Steam Fresh veggies
Roasted veggies – on Sunday I would go to the grocery and buy a ton of veggies and roast them with olive oil, salt and pepper, keep them in a plastic container and add as a side to my egg white omelet every day.
Another weekly staple in my diet? McDonald’s. Yep, I ate McDonald’s probably once a week, sometimes more, these past few months. Getting the same thing every time, I know that what I got had a pretty decent balance of protein, carbohydrates and fat and satiated my craving for “the forbidden.” Here’s my order:
1 Grilled Chicken Snack Wrap with honey mustard
1 Crispy Chicken Snack Wrap with ranch
(sometimes) Small or Medium Fries depending on size of workout I had that day
Medium Diet Coke
While I’m all about eating locally sourced food these days, especially from my friend TKTC’s garden, as with everything, moderation (even for McDonald’s) is key, right? I ate some combination of the above foods every day but I also did NOT limit myself when I was in the mood for a burger, pizza, beer other things that might curb a diet heavy in lean meats and protein.

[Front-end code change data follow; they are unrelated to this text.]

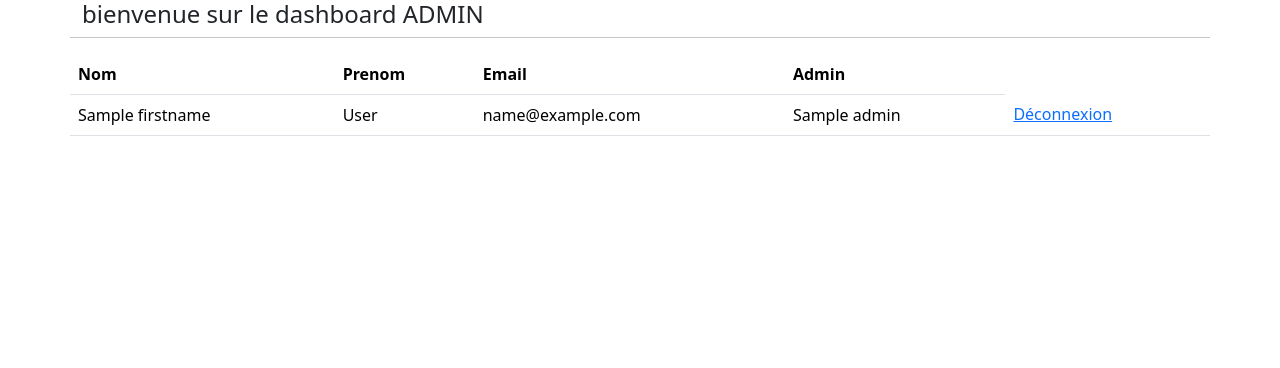
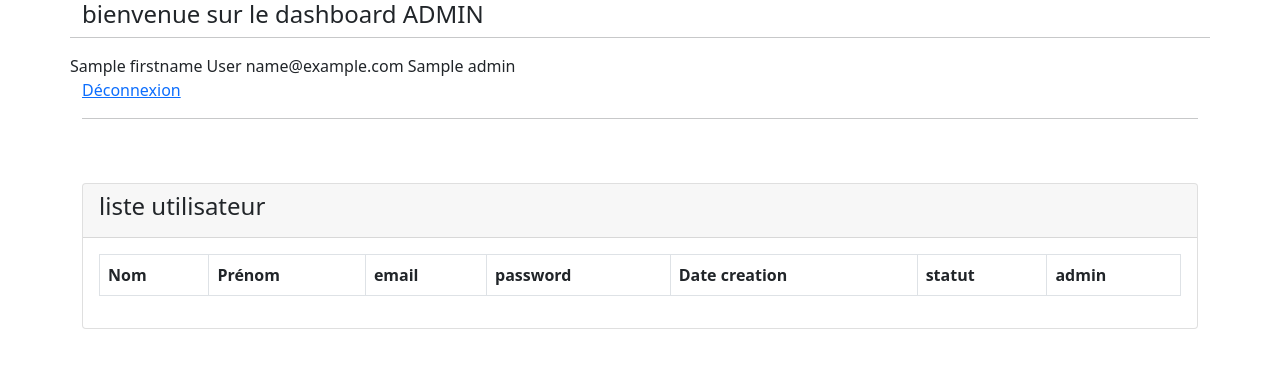
Before and after one commit to flammeariane/CI4, a CodeIgniter 4 app: the page made by app/Views/dashboardAdmin/index.php in a window 1280 px wide. Shown: the top 368 px of the page. Run offline with PHP 8.4 and a stand-in for CodeIgniter, Linux system fonts and the light colour scheme; the template is opened without the code that fills it: most values are stand-ins (such as "Sample title", 1, 10 or a date in 2020); data that the repository does not hold is empty; some libraries are stand-ins or nearby versions.

Commit message:
add admin dashboard

```diff
--- a/app/Views/dashboardAdmin/index.php
+++ b/app/Views/dashboardAdmin/index.php
@@ -6,40 +6,72 @@
     <meta http-equiv="X-UA-Compatible" content="IE=edge">
     <meta name="viewport" content="width=device-width, initial-scale=1.0">
     <title>Dashboard utilisateur</title>
-    <link rel="stylesheet" href="<?= base_url('assets/css/bootstrap.min.css'); ?>">
+    <?php include 'assets/css.php'; ?>
 
 </head>
 
 <body>
 
     <div class="container">
+
         <div class="row">
 
             <h4> bienvenue sur le dashboard ADMIN </h4>
             <hr>
-            <table class="table table-hover">
-                <thead>
-                    <tr>
-                        <th>Nom</th>
-                        <th>Prenom</th>
-                        <th>Email</th>
-                        <th>Admin</th>
-                    </tr>
-                </thead>
-                <tbody>
-                    <tr>
 
             <td><?= $userInfo['firstname']; ?></td>
             <td><?= $userInfo['lastname']; ?></td>
             <td><?= $userInfo['email']; ?></td>
             <td><?= $userInfo['admin']; ?></td>
+
             <td><a href="<?= site_url('auth/logout'); ?>">Déconnexion</a></td>
+        </div>
+        <hr>
+
+        <div class="row">
+            <div class="col-md-12 mt-5">
+                <div class="card">
+                    <div class="card-header">
+                        <h4>
+                            liste utilisateur
+                        </h4>
+                    </div>
+                    <div class="card-body">
+                        <table class="table table-bordered">
+                            <thead>
+                                <tr>
+                                    <th>Nom</th>
+                                    <th>Prénom</th>
+                                    <th>email</th>
+                                    <th>password</th>
+                                    <th>Date creation</th>
+                                    <th>statut</th>
+                                    <th>admin</th>
                                 </tr>
+                            </thead>
+                            <tbody>
+                                <?php foreach ($listUsers as $listUsers) : ?>
+                                    <tr>
+                                        <td><?= $listUsers['firstname'] ?></td>
+                                        <td><?= $listUsers['lastname'] ?></td>
+                                        <td><?= $listUsers['email'] ?></td>
+                                        <td><?= $listUsers['password'] ?></td>
+                                        <td><?= $listUsers['creation_date'] ?></td>
+                                        <td><?= $listUsers['status'] ?></td>
+                                        <td><?= $listUsers['admin'] ?></td>
+                                        <td>
+                                            <a href="" class="btn btn-success btn-sm">Edit</a>
+                                            <a href="" class="btn btn-danger btn-sm">Delete</a>
+                                        </td>
+                                    </tr>
+                                <?php endforeach; ?>
                             </tbody>
                         </table>
                     </div>
                 </div>
-
+            </div>
+        </div>
+    </div>
 
 
     <script src="https://cdn.jsdelivr.net/npm/@popperjs/core@2.9.2/dist/umd/popper.min.js"></script>
```
Lines whose indentation alone changed are shown as unchanged.
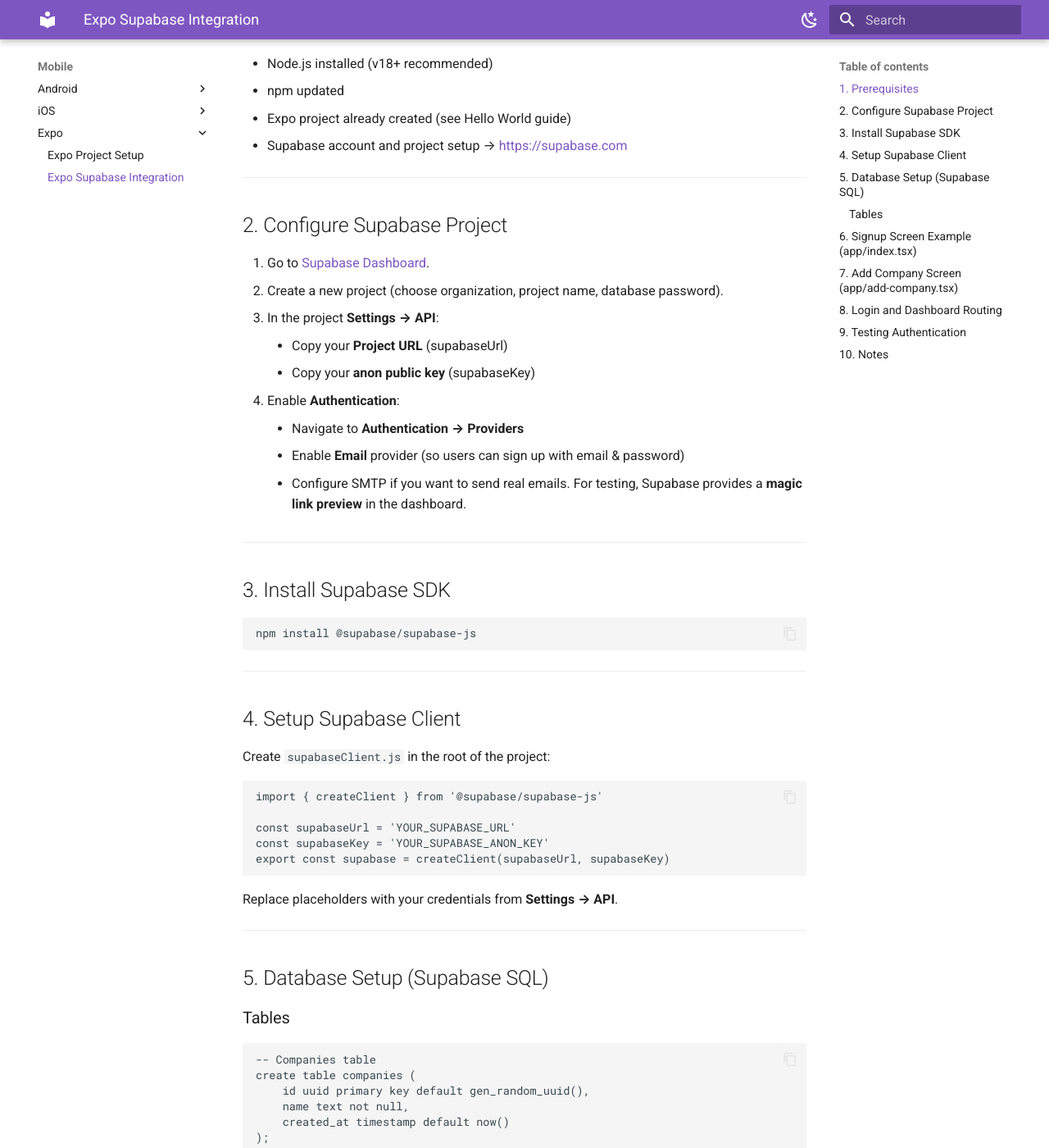
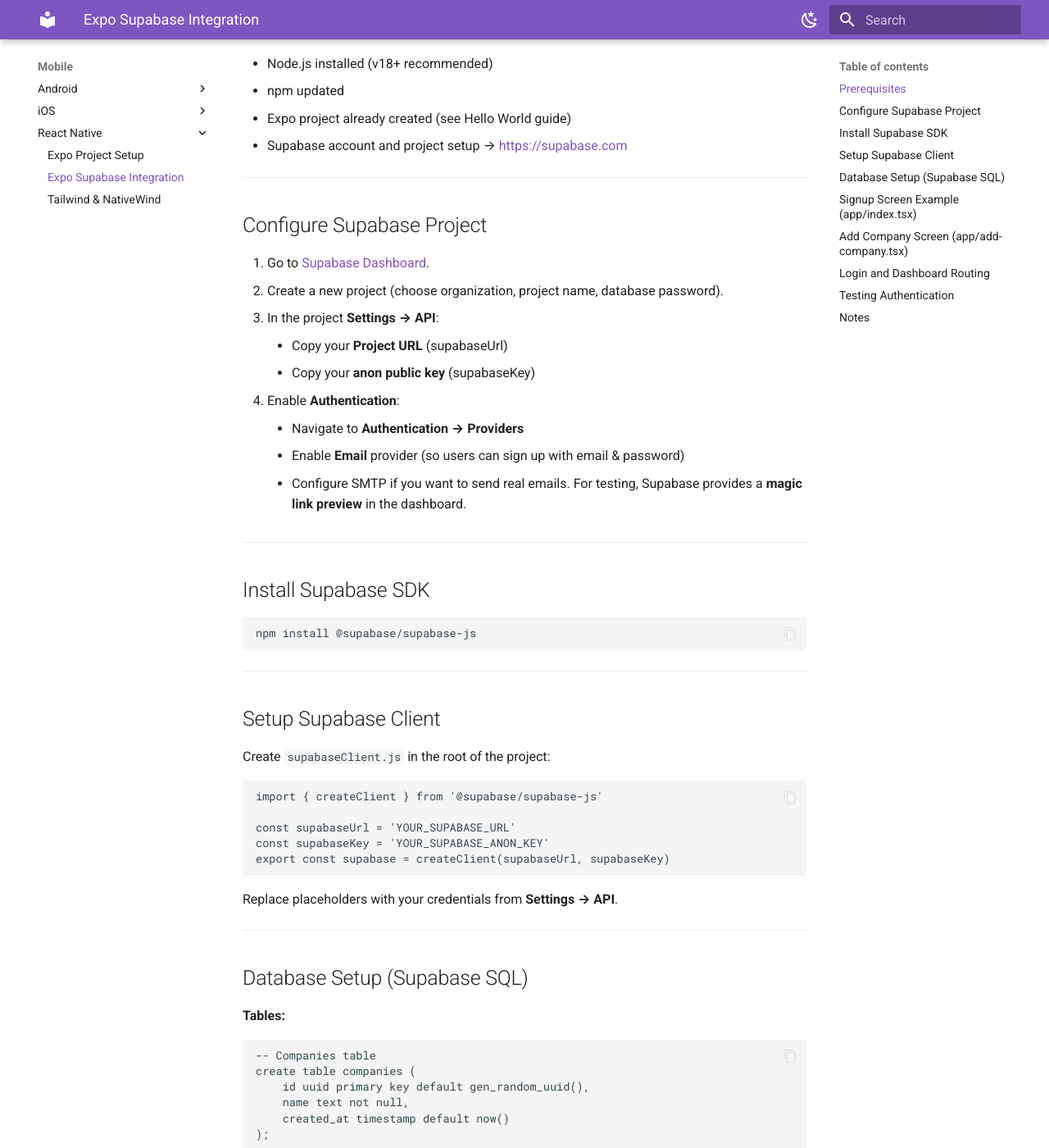
Before and after one commit to ozgurryazilimci/dev-notes, an MkDocs documentation site: the page built from docs/mobile/react-native/expo-supabase-integration.md, in a window 1280 px wide and 1400 px high, scrolled down 214 px. Shown: the whole window at 82% size. Built offline with MkDocs 1.6.1 and Material for MkDocs 9.7.7, drawn with Linux system fonts in a browser that asks for light colours; some of the changed text lies outside the part shown.

Commit message:
Add nativewind & tailwind pages

````diff
--- a/docs/mobile/expo/expo-supabase-integration.md
+++ b/docs/mobile/react-native/expo-supabase-integration.md
@@ -1,6 +1,6 @@
 # Expo Supabase Integration
 
-## 1. Prerequisites
+## Prerequisites
 
 - Node.js installed (v18+ recommended)
 - npm updated
@@ -9,7 +9,7 @@
 
 ---
 
-## 2. Configure Supabase Project
+## Configure Supabase Project
 
 1. Go to [Supabase Dashboard](https://app.supabase.com/).
 2. Create a new project (choose organization, project name, database password).
@@ -24,7 +24,7 @@
 
 ---
 
-## 3. Install Supabase SDK
+## Install Supabase SDK
 
 ```bash
 npm install @supabase/supabase-js
@@ -32,7 +32,7 @@
 
 ---
 
-## 4. Setup Supabase Client
+## Setup Supabase Client
 
 Create `supabaseClient.js` in the root of the project:
 
@@ -48,9 +48,9 @@
 
 ---
 
-## 5. Database Setup (Supabase SQL)
+## Database Setup (Supabase SQL)
 
-### Tables
+**Tables:**
 
 ```sql
 -- Companies table
@@ -75,7 +75,7 @@
 
 ---
 
-## 6. Signup Screen Example (`app/index.tsx`)
+## Signup Screen Example (`app/index.tsx`)
 
 ```tsx
 import React, { useState } from 'react'
@@ -120,7 +120,7 @@
 
 ---
 
-## 7. Add Company Screen (`app/add-company.tsx`)
+## Add Company Screen (`app/add-company.tsx`)
 
 ```tsx
 import React, { useState } from 'react'
@@ -175,7 +175,7 @@
 
 ---
 
-## 8. Login and Dashboard Routing
+## Login and Dashboard Routing
 
 - On login, fetch `users.company_id`.
 - If `company_id` is **null** → navigate to `/add-company`.
@@ -184,7 +184,7 @@
 
 ---
 
-## 9. Testing Authentication
+## Testing Authentication
 
 - Run app: `npx expo start`
 - In Supabase Dashboard → **Authentication → Users**, you can see registered accounts.
@@ -196,7 +196,7 @@
 
 ---
 
-## 10. Notes
+## Notes
 
 - Always use `supabase.auth.getUser()` for v2 SDK.
 - Keep `auth.users` (system table) and `users` (custom table) in sync.
--- a/mkdocs.yml
+++ b/mkdocs.yml
@@ -191,9 +191,10 @@
           - iOS Google Maps Integration: mobile/ios/ios-google-maps-integration.md
           - iOS Test Flight Integration: mobile/ios/ios-test-flight-integration.md
           - iOS Push Notification Integration: mobile/ios/ios-push-notification-integration.md
-      - Expo:
-          - Expo Project Setup: mobile/expo/expo-project-setup.md
-          - Expo Supabase Integration: mobile/expo/expo-supabase-integration.md
+      - React Native:
+          - Expo Project Setup: mobile/react-native/expo-project-setup.md
+          - Expo Supabase Integration: mobile/react-native/expo-supabase-integration.md
+          - Tailwind & NativeWind: mobile/react-native/nativewind-tailwind.md
   - Freelance:
       - Freelance Guide: freelance/freelance-guide.md
       - Website:
````
Also changed, not shown: docs/mobile/react-native/expo-project-setup.md (renamed from docs/mobile/expo/expo-project-setup.md, +15 -9 lines), docs/mobile/react-native/nativewind-tailwind.md (added, +106 -0 lines).
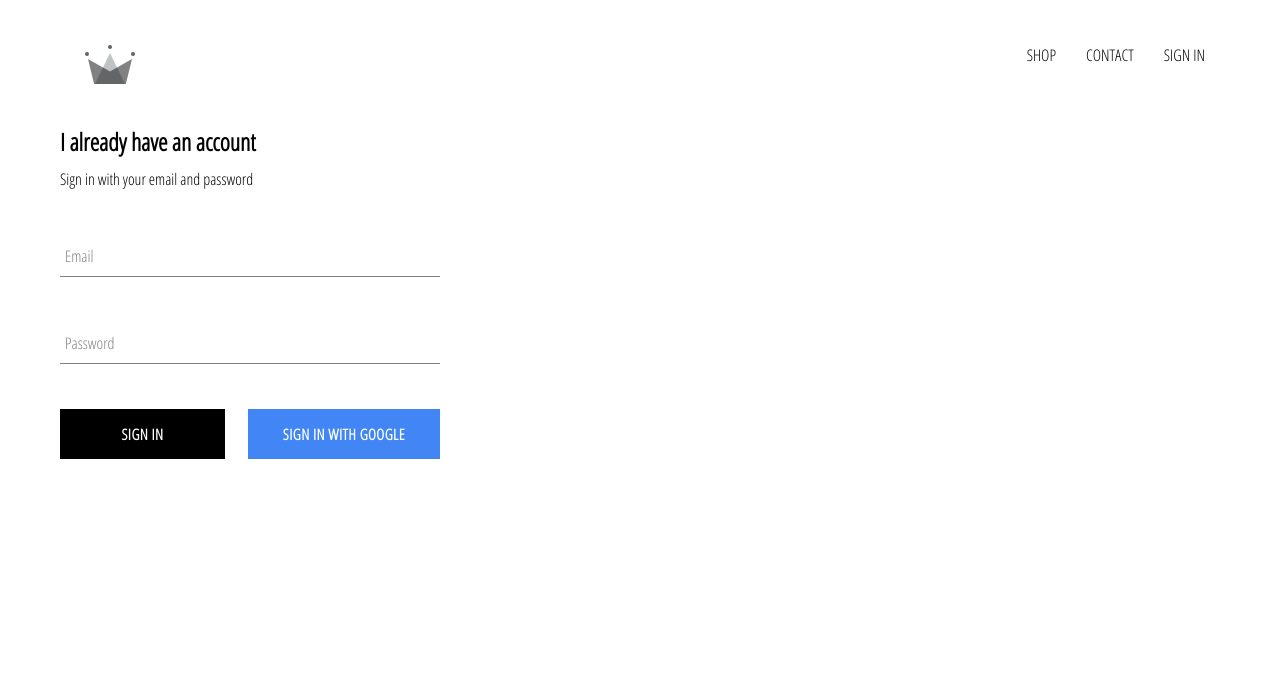
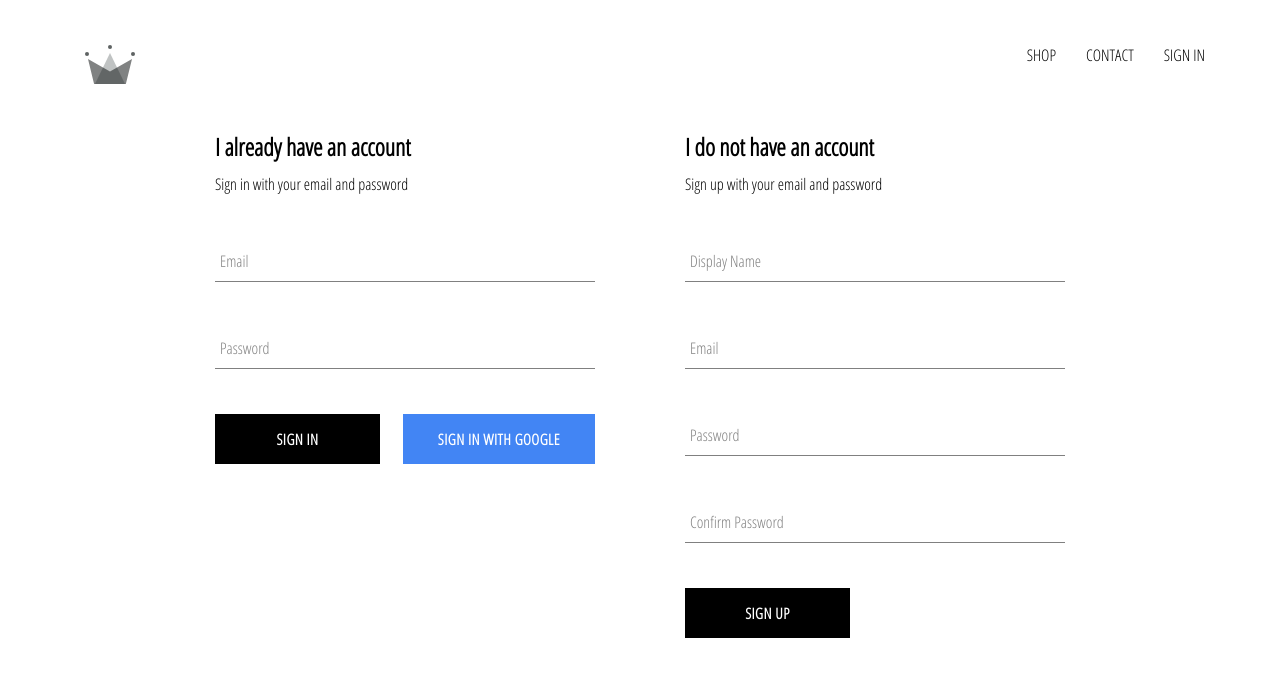
Before and after one commit to insightapps-io/shop, a React (Create React App) app: page /signin in a window 1280 px wide. Shown: the top 676 px of the page. Built offline with nearby package versions, Linux system fonts and the light colour scheme; no server answers.

Commit message:
add signup & signin using email and password with firebase

```diff
--- a/src/App.js
+++ b/src/App.js
@@ -18,7 +18,7 @@ const App = () => {
         const userRef = await createUserProfileDocument(userAuth);
         cleanupSnapShot = userRef.onSnapshot((snapShot) => {
           setCurrentUser({
-            id: snapShot.id,
+            uid: snapShot.id,
             ...snapShot.data(),
           });
         });
@@ -30,6 +30,8 @@ const App = () => {
       cleanupAuth();
     };
   }, []);
+
+  console.log(currentUser);
 
   return (
     <div>
--- a/src/components/FormInput/forminput.component.jsx
+++ b/src/components/FormInput/forminput.component.jsx
@@ -1,18 +1,20 @@
-import React from "react";
-import "./forminput.styles.scss";
+import React from 'react';
+import './forminput.styles.scss';
 
 const FormInput = ({ handleChange, label, ...otherFormInputProps }) => {
   return (
-    <div className="group">
+    <div className='group'>
       <input
-        className="form-input"
+        className='form-input'
         onChange={handleChange}
         {...otherFormInputProps}
       />
       {label ? (
         <label
           className={`${
-            otherFormInputProps.value.length ? "shrink" : ""
+            otherFormInputProps.value && otherFormInputProps.value.length
+              ? 'shrink'
+              : ''
           } form-input-label`}
         >
           {label}
--- a/src/components/SignIn/signin.component.jsx
+++ b/src/components/SignIn/signin.component.jsx
@@ -1,66 +1,66 @@
-import React from 'react';
+import React, { useState } from 'react';
 import './signin.styles.scss';
 
 import FormInput from '../../components/FormInput/forminput.component';
 import CustomButton from '../CustomButton/custombutton.component';
 
-import { signInWithGoogle } from '../../firebase/firebase.utils';
+import { auth, signInWithGoogle } from '../../firebase/firebase.utils';
 
-class SignIn extends React.Component {
-  constructor(props) {
-    super(props);
-
-    this.state = {
-      email: '',
-      password: '',
-    };
-  }
-
-  handleChange = (event) => {
-    const { name, value } = event.target;
-    this.setState({ [name]: value });
-  };
-
-  handleSubmit = (event) => {
-    event.preventDefault();
-
-    this.setState({
+function SignIn() {
+  const [signinData, setSigninData] = useState({
     email: '',
     password: '',
   });
+
+  const handleChange = (event) => {
+    const { name, value } = event.target;
+    setSigninData((prev) => {
+      return { ...prev, [name]: value };
+    });
   };
 
-  render() {
+  const handleSubmit = async (event) => {
+    event.preventDefault();
+    await auth
+      .signInWithEmailAndPassword(signinData.email, signinData.password)
+      .then(() => {
+        setSigninData({
+          email: '',
+          password: '',
+        });
+        alert('Login successfully!');
+      })
+      .catch((e) => {
+        alert(e.message);
+      });
+  };
+
   return (
     <div className='sign-in'>
       <h2 className='title'>I already have an account</h2>
       <span> Sign in with your email and password</span>
-        <form onSubmit={this.handleSubmit}>
+      <form onSubmit={handleSubmit}>
         <FormInput
           name='email'
           type='email'
           label='Email'
-            value={this.state.email}
-            onChange={this.handleChange}
+          value={signinData.email}
+          onChange={handleChange}
           required
         />
         <FormInput
           name='password'
           type='password'
           label='Password'
-            value={this.state.password}
-            onChange={this.handleChange}
+          value={signinData.password}
+          onChange={handleChange}
           required
         />
         <div className='buttons'>
-            <CustomButton type='submit' onClick={this.handleSubmit}>
+          <CustomButton type='submit' onClick={handleSubmit}>
             Sign in
           </CustomButton>
-            <CustomButton
-              type='button'
-              isGoogleSignIn
-              onClick={signInWithGoogle}
-            >
+          <CustomButton type='button' isGoogleSignIn onClick={signInWithGoogle}>
             {' '}
             Sign in with Google{' '}
           </CustomButton>
@@ -69,6 +69,5 @@ class SignIn extends React.Component {
     </div>
   );
 }
-}
 
 export default SignIn;
--- /dev/null
+++ b/src/components/SignUp/signup.component.jsx
@@ -0,0 +1,92 @@
+import React, { useState } from 'react';
+import './signup.styles.scss';
+
+import CustomButton from '../CustomButton/custombutton.component';
+import FormInput from '../FormInput/forminput.component';
+
+import { auth, createUserProfileDocument } from '../../firebase/firebase.utils';
+
+function SignUp() {
+  const [userData, setUserData] = useState({
+    displayName: '',
+    email: '',
+    password: '',
+    confirmPassword: '',
+  });
+
+  const { displayName, email, password, confirmPassword } = userData;
+
+  const handleSubmit = async (e) => {
+    e.preventDefault();
+    try {
+      const { user } = await auth.createUserWithEmailAndPassword(
+        userData.email,
+        userData.password
+      );
+
+      await createUserProfileDocument(user, { displayName });
+
+      setUserData({
+        displayName: '',
+        email: '',
+        password: '',
+        confirmPassword: '',
+      });
+    } catch (e) {
+      alert(e.message);
+    }
+  };
+
+  const handleChange = (e) => {
+    const { name, value } = e.target;
+    setUserData((prevState) => {
+      return { ...prevState, [name]: value };
+    });
+  };
+
+  return (
+    <div className='sign-up'>
+      <h2 className='title'>I do not have an account</h2>
+      <span>Sign up with your email and password</span>
+      <form className='sign-up-form' onSubmit={handleSubmit}>
+        <FormInput
+          type='text'
+          name='displayName'
+          value={displayName}
+          onChange={handleChange}
+          label='Display Name'
+          required
+        />
+        <FormInput
+          type='email'
+          name='email'
+          value={email}
+          onChange={handleChange}
+          label='Email'
+          required
+        />
+        <FormInput
+          type='password'
+          name='password'
+          value={password}
+          onChange={handleChange}
+          label='Password'
+          required
+        />
+        <FormInput
+          type='password'
+          name='confirmPassword'
+          value={confirmPassword}
+          onChange={handleChange}
+          label='Confirm Password'
+          required
+        />
+        <CustomButton type='submit' onClick={handleSubmit}>
+          Sign Up
+        </CustomButton>
+      </form>
+    </div>
+  );
+}
+
+export default SignUp;
--- /dev/null
+++ b/src/components/SignUp/signup.styles.scss
@@ -0,0 +1,9 @@
+.sign-up {
+  display: flex;
+  flex-direction: column;
+  width: 380px;
+
+  .title {
+    margin: 10px 0;
+  }
+}
--- a/src/pages/signin-signup/signin-signup.component.jsx
+++ b/src/pages/signin-signup/signin-signup.component.jsx
@@ -1,12 +1,14 @@
-import React from "react";
-import "./signin-signup.styles.scss";
+import React from 'react';
+import './signin-signup.styles.scss';
 
-import SignIn from "../../components/SignIn/signin.component";
+import SignIn from '../../components/SignIn/signin.component';
+import SignUp from '../../components/SignUp/signup.component';
 
 const SignInSignUp = () => {
   return (
-    <div className="sign-in-and-sign-up">
+    <div className='sign-in-and-sign-up'>
       <SignIn />
+      <SignUp />
     </div>
   );
 };
--- a/src/pages/signin-signup/signin-signup.styles.scss
+++ b/src/pages/signin-signup/signin-signup.styles.scss
@@ -0,0 +1,6 @@
+.sign-in-and-sign-up {
+  width: 850px;
+  display: flex;
+  justify-content: space-between;
+  margin: 30px auto;
+}
```
Lines whose indentation alone changed are shown as unchanged.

I also really nailed down my stomach issues by eating dinner earlier, very highly limiting dairy, going easy on the fiber late in the day and using Hammer Gel (which is made with all-natural ingredients) during my runs.
I’ve been taking a lot of vitamins and supplements and I am not really sure what benefit they’re supposed to provide but a combination of my coach and my acupuncturist told me to take them so I do. I should probably do some research on supplements. Note to self for the next blog entry.
My garden of nutritional products:
Well, it’s just about August and we’re more than halfway through this year. My friends and I have been commenting lately that 2010 has been putting out some awesome stats. A quick picture re-cap and you’ll see what I mean:
Moved into a new condo:
Three-day jaunt to Milan/Verona for Vinitaly:
Visited sister and Dan in Portland, OR:
Best friend in town from Russia before moving to Sweden:
Nana (mom’s mom) turns 90:
Lots of boating on Lake Michigan, volleyball on the beach and biking up and down the lakefront path:
I became a lululemon Ambassador:
Spent time getting to know some great new friends – these people are lifer’s:
I’m really excited about the journey I’ve been on this year. I feel like I have learned A LOT about myself and how to do certain things to maintain an equilibrium between my physical and emotional self. Learning that stuff is priceless. I wish it were tangible so I could hug it. While it certainly hasn’t come without trials, tribulations and of course lots of pain, I find myself taking great pleasure in this ride.
And so I must remember when I try to put water into buckets with holes, that “you are water and water can’t be contained.”